== Aim of the task ==
Wherever a line in the records contains the word "config", return that line.

[Entries shown — start]

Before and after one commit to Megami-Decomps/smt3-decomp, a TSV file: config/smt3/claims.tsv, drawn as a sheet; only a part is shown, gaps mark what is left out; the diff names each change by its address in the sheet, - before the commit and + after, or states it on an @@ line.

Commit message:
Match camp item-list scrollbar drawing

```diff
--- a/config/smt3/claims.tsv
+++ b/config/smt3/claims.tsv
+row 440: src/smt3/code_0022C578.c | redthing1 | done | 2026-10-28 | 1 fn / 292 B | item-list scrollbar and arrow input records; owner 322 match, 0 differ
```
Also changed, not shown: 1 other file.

[Entries shown — finish]
[Entries shown — start]

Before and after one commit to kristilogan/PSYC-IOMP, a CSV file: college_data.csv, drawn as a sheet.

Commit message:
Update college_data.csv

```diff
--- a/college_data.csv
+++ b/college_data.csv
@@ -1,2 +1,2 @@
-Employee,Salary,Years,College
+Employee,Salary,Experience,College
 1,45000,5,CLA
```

[Entries shown — finish]

== Answer box ==
Before and after one commit to Megami-Decomps/smt3-decomp, a TSV file: config/smt3/claims.tsv, drawn as a sheet; only a part is shown, gaps mark what is left out; the diff names each change by its address in the sheet, - before the commit and + after, or states it on an @@ line.
--- a/config/smt3/claims.tsv
+++ b/config/smt3/claims.tsv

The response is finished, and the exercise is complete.